Itemized modification records

##########

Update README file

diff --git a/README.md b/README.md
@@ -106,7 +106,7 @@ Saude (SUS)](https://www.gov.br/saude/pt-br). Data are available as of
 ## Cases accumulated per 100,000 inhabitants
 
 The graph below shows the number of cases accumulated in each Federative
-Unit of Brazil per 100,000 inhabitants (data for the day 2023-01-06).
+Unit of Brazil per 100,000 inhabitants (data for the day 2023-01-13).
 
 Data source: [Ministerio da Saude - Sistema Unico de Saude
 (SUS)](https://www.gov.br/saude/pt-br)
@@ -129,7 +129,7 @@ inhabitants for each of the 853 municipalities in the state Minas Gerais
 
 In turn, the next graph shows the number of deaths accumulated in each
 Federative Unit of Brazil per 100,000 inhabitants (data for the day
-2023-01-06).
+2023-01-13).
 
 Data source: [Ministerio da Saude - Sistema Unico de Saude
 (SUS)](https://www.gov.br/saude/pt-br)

##########

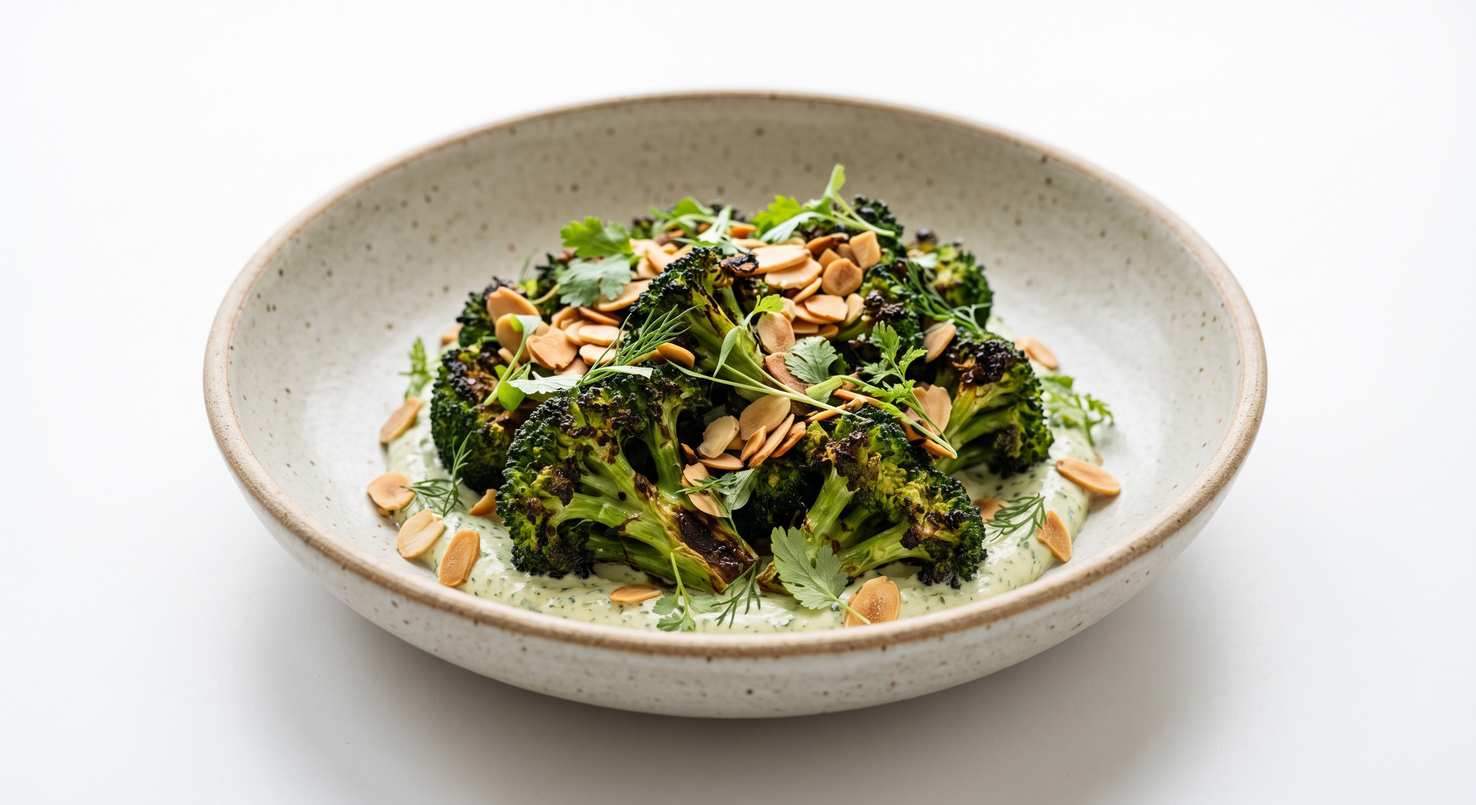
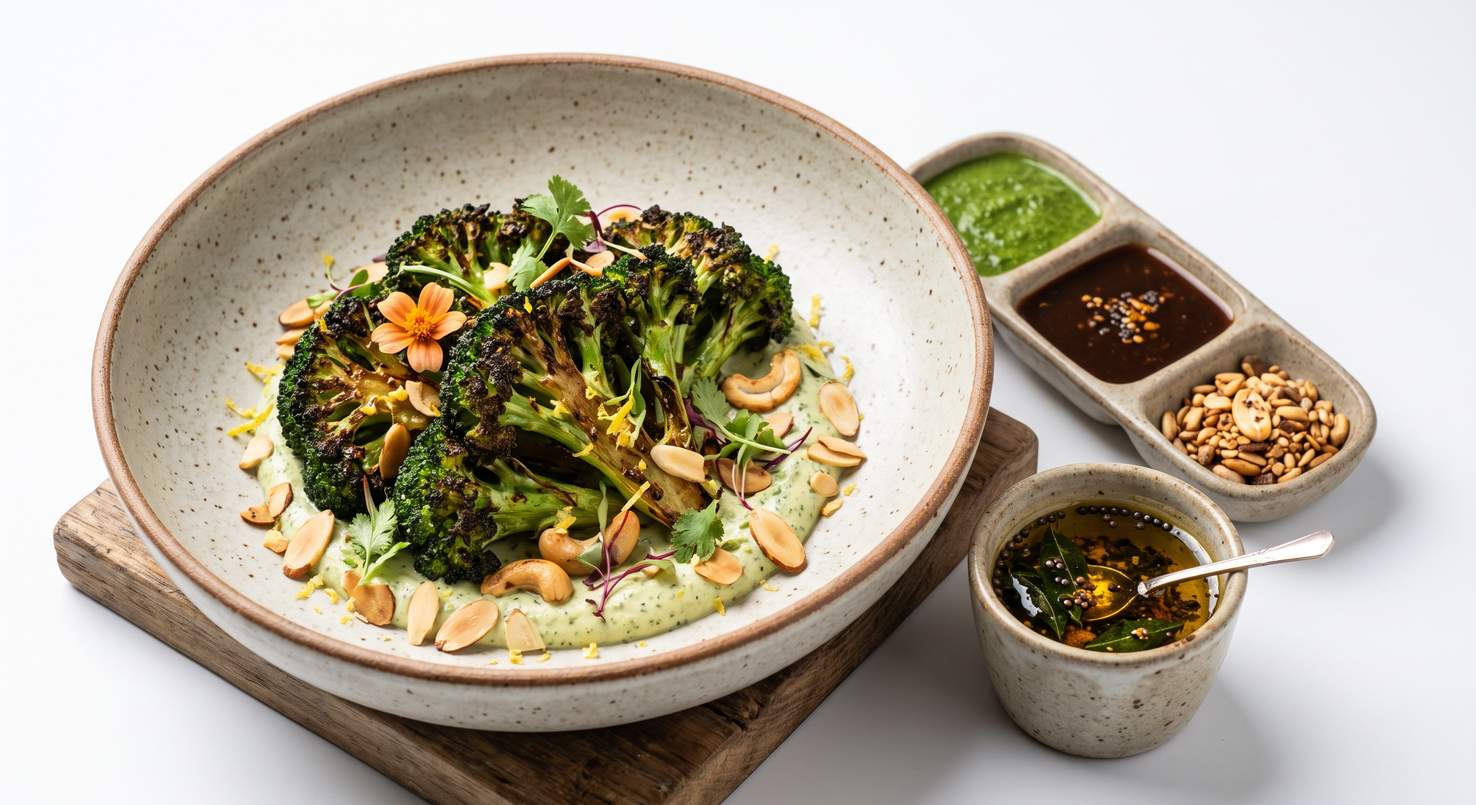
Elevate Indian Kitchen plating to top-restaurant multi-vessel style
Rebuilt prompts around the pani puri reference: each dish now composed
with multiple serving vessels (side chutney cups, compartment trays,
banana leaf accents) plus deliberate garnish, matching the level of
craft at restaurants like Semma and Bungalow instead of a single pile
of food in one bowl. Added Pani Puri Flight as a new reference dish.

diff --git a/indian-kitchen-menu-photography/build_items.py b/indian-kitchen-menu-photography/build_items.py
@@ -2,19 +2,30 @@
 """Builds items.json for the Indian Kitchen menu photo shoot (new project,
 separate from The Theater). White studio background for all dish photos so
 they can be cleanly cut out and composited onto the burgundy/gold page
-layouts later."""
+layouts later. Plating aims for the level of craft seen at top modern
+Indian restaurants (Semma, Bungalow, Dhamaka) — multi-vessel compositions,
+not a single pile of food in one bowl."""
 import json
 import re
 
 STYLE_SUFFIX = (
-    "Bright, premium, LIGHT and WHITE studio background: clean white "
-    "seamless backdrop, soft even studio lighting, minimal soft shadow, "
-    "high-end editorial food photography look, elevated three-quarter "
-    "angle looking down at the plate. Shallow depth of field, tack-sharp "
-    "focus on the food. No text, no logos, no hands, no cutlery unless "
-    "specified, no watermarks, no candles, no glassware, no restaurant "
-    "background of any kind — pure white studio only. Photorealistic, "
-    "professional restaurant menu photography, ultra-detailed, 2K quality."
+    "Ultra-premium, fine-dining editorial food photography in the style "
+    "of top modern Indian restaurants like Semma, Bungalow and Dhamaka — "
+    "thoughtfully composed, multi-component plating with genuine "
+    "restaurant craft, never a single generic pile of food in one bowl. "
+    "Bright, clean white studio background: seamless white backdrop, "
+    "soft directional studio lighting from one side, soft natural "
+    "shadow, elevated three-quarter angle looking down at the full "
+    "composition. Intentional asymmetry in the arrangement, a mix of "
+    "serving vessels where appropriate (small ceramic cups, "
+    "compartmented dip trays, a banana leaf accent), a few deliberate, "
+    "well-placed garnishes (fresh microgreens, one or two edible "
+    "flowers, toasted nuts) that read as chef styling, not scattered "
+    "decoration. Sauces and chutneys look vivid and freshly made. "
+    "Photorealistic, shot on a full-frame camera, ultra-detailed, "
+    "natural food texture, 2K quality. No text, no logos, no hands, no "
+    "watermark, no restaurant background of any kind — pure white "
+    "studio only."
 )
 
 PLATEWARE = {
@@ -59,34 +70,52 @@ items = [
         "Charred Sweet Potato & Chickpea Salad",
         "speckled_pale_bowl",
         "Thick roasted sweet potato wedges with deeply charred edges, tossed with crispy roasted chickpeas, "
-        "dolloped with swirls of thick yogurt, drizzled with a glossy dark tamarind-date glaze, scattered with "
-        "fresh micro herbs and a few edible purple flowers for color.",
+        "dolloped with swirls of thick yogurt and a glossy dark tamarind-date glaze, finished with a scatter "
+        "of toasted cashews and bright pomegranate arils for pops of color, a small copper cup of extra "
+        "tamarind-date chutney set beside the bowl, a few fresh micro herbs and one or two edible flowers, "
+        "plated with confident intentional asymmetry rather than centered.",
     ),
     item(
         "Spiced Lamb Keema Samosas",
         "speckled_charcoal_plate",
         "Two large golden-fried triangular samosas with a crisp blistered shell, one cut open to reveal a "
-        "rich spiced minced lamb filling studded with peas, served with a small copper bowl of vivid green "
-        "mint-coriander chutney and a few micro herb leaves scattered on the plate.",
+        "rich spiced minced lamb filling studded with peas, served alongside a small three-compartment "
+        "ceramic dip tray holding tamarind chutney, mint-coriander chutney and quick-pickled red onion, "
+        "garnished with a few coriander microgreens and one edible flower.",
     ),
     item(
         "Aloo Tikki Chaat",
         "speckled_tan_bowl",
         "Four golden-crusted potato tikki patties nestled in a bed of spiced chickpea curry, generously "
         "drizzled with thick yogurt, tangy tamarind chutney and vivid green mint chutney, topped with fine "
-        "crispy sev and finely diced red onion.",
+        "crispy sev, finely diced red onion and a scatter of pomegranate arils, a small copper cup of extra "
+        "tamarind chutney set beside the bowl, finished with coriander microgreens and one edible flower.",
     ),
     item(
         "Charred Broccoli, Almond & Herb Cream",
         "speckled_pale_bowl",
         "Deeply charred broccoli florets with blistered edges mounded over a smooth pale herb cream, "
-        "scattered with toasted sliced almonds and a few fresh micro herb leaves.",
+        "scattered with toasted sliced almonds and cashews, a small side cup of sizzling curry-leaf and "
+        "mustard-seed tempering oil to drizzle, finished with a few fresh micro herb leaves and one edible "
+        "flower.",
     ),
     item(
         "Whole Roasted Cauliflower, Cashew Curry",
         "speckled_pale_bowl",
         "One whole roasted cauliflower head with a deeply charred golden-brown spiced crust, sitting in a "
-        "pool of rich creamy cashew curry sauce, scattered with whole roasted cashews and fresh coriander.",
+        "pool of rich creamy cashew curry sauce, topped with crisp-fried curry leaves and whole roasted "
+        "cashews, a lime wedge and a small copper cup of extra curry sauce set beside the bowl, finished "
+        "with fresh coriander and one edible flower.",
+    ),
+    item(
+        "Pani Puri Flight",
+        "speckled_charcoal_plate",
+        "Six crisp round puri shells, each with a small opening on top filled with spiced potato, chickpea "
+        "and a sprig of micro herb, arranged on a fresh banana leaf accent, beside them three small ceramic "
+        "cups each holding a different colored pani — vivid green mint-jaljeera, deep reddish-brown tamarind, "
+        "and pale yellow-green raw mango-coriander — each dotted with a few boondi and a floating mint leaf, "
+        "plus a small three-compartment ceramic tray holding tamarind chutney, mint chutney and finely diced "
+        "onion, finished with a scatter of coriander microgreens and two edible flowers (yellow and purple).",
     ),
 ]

##########

WHAT IS NEEDED. Wherever the word "Bungalow" turns up in the records, copy out the line it is on.

SOLUTION TO THIS TASK.
craft at restaurants like Semma and Bungalow instead of a single pile
+Indian restaurants (Semma, Bungalow, Dhamaka) — multi-vessel compositions,
+    "of top modern Indian restaurants like Semma, Bungalow and Dhamaka — "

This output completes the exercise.